An early version of this paper was presented at the 2007 Mind & Language conference on pretense and imagination and at Mimesis, Metaphysics, and Make-Believe, a conference in honor of Ken Walton. A later version was presented at the 2008 Conference on Imagination, at Temple University. I’m grateful to the audiences and other colleagues for suggestions, especially Noel Carroll, Emma Cohen, Tim Crane, Greg Currie, Stacie Friend, Tamar Gendler, Samuel Guttenplan, Paul Harris, Sarah-Jane Leslie, Aaron Meskin, Bill Seeley, Deena Skolnik-Weisberg, Kathleen Stock, Ken Walton, Jonathan Weinberg, and Stephen Yablo. I’m also indebted to Claire Cooper, Marga Reimer, and Philip Robbins for extremely helpful comments on this material.
Imagination and the I
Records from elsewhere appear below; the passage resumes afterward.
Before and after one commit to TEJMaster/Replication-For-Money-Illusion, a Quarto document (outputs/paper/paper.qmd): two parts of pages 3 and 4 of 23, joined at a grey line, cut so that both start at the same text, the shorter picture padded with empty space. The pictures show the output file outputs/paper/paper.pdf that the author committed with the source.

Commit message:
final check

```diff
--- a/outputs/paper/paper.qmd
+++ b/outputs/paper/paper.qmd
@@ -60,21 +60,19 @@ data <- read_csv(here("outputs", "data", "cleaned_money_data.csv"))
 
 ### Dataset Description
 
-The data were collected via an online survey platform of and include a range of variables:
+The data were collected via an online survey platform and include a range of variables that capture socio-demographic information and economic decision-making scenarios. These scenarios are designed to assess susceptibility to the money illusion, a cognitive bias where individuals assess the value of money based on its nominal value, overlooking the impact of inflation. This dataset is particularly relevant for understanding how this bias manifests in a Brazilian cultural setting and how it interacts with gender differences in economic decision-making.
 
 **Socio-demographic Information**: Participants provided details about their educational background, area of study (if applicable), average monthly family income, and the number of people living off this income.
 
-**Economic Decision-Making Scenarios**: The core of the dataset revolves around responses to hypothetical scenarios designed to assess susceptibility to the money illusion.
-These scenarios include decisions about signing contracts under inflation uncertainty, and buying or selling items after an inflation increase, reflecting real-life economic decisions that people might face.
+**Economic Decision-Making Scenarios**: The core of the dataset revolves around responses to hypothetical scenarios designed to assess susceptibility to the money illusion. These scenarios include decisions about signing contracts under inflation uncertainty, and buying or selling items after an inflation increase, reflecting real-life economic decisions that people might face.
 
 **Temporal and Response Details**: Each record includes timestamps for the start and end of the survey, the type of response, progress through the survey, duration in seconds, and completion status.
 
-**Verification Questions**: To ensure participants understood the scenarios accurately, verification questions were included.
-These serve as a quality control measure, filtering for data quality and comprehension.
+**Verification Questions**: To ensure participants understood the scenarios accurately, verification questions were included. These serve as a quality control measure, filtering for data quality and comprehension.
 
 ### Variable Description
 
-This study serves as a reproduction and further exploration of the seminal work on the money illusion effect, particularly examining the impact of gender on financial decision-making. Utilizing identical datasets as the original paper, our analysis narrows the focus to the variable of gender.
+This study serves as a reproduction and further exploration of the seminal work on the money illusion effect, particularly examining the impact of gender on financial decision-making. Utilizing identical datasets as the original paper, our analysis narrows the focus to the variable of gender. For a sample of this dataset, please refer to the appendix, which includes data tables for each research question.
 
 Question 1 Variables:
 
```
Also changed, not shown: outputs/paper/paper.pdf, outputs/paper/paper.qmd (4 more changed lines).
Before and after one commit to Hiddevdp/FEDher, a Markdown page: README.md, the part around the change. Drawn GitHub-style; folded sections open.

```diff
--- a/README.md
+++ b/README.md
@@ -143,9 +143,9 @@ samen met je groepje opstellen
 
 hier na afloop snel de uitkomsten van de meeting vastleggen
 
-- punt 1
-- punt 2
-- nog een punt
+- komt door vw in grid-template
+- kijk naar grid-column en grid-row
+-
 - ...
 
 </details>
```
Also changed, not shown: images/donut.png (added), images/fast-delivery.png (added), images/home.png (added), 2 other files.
Article first published online: 13 OCT 2008
© 2008 The Author Journal compilation © 2008 Blackwell Publishing Ltd
Mind & Language
Volume 23, Issue 5, pages 518–535, November 2008
How to Cite
NICHOLS, S. (2008), Imagination and the I. Mind & Language, 23: 518–535. doi: 10.1111/j.1468-0017.2008.00356.x
- Issue published online: 13 OCT 2008
- Article first published online: 13 OCT 2008
Abstract: Thought experiments about the self seem to lead to deeply conflicting intuitions about the self. Cases imagined from the 3rd person perspective seem to provoke different responses than cases imagined from the 1st person perspective. This paper argues that recent cognitive theories of the imagination, coupled with standard views about indexical concepts, help explain our reactions in the 1st person cases. The explanation helps identify intuitions that should not be trusted as a guide to the metaphysics of the self.